“You can’t get the flu from getting a flu shot,” Highland County Health Commissioner Jared Warner told The Times-Gazette. “There is nothing in that vaccine that’s alive and will give you the flu.”
He said some people, though, may experience minor symptoms after getting a flu shot, such as a slight fever and chills, or minor aches and pains, which he said is the body reacting to the vaccine, comparing it to the body training itself to “respond to the real thing if it ever shows up.”
The flu vaccination has been shown in several studies to reduce severity of illness in people who get vaccinated but still get sick, Warner added.
The Centers for Disease Control (CDC) established National Influenza Vaccination Week 14 years ago to highlight the importance of continuing flu vaccinations through the holiday season and beyond, noting in a news release that the number of people getting flu shots tends to decrease after the end of November.
This year’s national flu immunization campaign is Dec. 1-7, and Warner said his office administered more than 70 more flu shots than at the same time last year.
According to the CDC, the week of Thanksgiving typically marks the start of the flu season.

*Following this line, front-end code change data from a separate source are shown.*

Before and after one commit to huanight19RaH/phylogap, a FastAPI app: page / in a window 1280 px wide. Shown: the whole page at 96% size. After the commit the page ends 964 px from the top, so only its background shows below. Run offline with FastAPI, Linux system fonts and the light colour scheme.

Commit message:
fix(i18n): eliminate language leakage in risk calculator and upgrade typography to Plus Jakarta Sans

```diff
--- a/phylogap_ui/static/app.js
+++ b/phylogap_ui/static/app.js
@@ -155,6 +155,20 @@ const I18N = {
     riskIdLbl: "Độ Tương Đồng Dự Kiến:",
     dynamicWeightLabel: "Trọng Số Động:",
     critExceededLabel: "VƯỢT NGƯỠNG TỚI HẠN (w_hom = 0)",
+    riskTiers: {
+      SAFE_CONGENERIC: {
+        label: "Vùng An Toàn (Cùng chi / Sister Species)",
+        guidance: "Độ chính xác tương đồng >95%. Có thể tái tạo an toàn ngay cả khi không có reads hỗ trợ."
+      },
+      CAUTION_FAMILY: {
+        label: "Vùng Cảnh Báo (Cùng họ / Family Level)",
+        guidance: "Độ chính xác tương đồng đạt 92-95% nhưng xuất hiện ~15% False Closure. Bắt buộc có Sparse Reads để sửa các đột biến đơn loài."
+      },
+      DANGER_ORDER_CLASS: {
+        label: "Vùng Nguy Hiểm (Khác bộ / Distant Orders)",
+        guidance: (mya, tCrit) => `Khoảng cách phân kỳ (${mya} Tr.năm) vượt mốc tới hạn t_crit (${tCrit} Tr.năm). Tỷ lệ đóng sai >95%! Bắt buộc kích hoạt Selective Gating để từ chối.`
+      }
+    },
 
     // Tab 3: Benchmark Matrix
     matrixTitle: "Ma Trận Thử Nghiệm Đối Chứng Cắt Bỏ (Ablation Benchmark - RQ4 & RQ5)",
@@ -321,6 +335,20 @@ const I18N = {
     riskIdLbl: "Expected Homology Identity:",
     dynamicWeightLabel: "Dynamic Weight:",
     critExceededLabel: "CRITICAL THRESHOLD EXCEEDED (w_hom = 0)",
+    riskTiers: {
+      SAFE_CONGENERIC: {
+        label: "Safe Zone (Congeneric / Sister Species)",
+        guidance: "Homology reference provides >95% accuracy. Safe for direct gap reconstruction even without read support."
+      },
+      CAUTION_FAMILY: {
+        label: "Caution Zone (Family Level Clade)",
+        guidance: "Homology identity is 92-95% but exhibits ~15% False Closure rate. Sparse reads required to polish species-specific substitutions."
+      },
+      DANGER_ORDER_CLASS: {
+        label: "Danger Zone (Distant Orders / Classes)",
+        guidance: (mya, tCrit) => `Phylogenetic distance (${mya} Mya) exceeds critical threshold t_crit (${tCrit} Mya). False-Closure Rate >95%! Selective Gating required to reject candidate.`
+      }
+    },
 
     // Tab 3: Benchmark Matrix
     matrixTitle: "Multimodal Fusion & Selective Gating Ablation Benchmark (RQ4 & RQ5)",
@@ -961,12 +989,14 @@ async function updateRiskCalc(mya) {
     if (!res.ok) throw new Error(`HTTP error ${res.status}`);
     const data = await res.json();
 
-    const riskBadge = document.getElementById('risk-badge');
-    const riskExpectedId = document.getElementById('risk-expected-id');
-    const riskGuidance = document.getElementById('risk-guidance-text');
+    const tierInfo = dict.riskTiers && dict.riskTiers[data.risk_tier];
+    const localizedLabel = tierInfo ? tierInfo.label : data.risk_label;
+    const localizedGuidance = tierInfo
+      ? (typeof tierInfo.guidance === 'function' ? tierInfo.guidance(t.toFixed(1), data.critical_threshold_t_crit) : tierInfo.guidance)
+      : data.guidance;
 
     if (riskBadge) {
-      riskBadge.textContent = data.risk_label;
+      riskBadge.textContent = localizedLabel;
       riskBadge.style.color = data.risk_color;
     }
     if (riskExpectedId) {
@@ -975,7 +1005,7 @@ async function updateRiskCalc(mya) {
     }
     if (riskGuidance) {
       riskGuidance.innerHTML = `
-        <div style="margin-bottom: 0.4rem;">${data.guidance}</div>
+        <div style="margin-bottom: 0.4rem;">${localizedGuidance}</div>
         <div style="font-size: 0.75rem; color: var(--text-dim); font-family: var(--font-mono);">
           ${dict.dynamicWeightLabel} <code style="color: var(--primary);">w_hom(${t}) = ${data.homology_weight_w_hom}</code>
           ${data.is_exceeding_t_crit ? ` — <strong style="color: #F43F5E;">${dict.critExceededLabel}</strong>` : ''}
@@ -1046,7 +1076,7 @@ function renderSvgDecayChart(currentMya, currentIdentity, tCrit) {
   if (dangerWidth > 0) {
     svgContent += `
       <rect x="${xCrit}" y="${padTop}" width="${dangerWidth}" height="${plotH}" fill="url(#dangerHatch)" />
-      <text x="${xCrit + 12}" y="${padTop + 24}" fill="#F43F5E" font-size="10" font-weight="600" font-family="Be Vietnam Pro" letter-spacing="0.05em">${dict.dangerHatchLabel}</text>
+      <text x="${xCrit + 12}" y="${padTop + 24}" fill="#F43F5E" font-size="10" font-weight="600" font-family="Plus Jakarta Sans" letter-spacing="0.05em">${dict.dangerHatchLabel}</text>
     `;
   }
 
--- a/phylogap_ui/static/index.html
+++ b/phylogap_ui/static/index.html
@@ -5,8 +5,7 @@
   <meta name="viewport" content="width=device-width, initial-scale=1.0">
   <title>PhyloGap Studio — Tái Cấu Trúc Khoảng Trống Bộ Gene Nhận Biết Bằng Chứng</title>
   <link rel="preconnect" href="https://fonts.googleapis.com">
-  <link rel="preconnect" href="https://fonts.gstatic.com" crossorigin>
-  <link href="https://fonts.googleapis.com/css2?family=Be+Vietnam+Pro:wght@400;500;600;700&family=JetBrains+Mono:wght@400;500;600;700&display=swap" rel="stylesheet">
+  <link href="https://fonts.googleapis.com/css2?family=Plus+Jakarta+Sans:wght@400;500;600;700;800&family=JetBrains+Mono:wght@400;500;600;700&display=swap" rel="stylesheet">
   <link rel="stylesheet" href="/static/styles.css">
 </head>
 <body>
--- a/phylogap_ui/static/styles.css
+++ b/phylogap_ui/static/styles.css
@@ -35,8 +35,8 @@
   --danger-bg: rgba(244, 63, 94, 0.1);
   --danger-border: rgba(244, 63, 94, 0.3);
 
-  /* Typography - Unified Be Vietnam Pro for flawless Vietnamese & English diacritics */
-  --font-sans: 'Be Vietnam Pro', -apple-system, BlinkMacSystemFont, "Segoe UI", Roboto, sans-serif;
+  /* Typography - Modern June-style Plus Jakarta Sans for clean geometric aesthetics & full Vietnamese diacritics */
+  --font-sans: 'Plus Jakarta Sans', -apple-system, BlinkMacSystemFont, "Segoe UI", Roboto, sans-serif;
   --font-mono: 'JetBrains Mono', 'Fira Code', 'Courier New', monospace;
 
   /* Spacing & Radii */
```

Its most recent report says the illness has wasted no time in hitting the deep South.
High levels of flu-like illness have surfaced in Alabama, Arkansas, Georgia, South Carolina, Texas and Nevada, with the highest level in the report for the week that ended Nov. 16 being in Mississippi, the CDC said.
According to the government health agency, there have been four flu-associated deaths among children, with 27 states experiencing local or regional flu activity and the remaining states reporting only sporadic activity.
Warner said his office monitors different indicators in order to identify how things progress throughout the flu season, citing data that came directly from the CDC showing that Ohio is one of the states reporting sporadic flu activity.
“We’re just now starting to see some of those initial indicators that flu season is here,” Warner said. “We’ve seen about an 8 percent increase in the last two weeks in people going to emergency rooms complaining of flu-like illness.”
He said another “interesting and unusual” indicator was the increase in the same time frame of the sale of thermometers from pharmacies across the state, which he said was due to people stocking up on supplies to deal with low-level illnesses at home.
In its report, the CDC stated that flu shouldn’t be looked upon as just a “bad cold,” but could result in serious health complications such as pneumonia and bacterial infections that can lead to hospitalization, and can sometimes even result in death.
The CDC said getting the influenza vaccine:
• Can keep you from getting sick with the flu, and in seasons where the vaccine matched circulating virus strains, the flu vaccine has been shown to reduce doctor visits by 40 to 60 percent.
• Can reduce the risk of hospitalization for children, working age adults, and older adults.
• Helps prevent serious medical events associated with some chronic conditions, such as heart disease, diabetes and chronic lung disease.
• Helps protect women during and after pregnancy, and has been shown to also protect a newborn from the illness.
• Can significantly reduce a child’s risk of dying from influenza.
Warner said people at high risk of serious flu complications include young children, pregnant women, people with certain chronic health conditions like asthma, diabetes, heart or lung disease, and people 65 years and older.
“What we see from the hospitalization side of things is that the very old, the very young and pregnant women tend to be hospitalized more often,” he said. “Those are the groups we really want to focus on, in addition to those that have underlying health conditions, since getting the flu on top of that can develop into something really bad.”
Bonnie Rusch, director of nursing at the Highland County Health Department, said there are walk-in flu shot clinics every Wednesday from 1-4 p.m., and that on the first Wednesday of the month there are both morning and afternoon clinics from 9-11 a.m. and 2-6 p.m., respectively.
Reach Tim Colliver at 937-402-2571.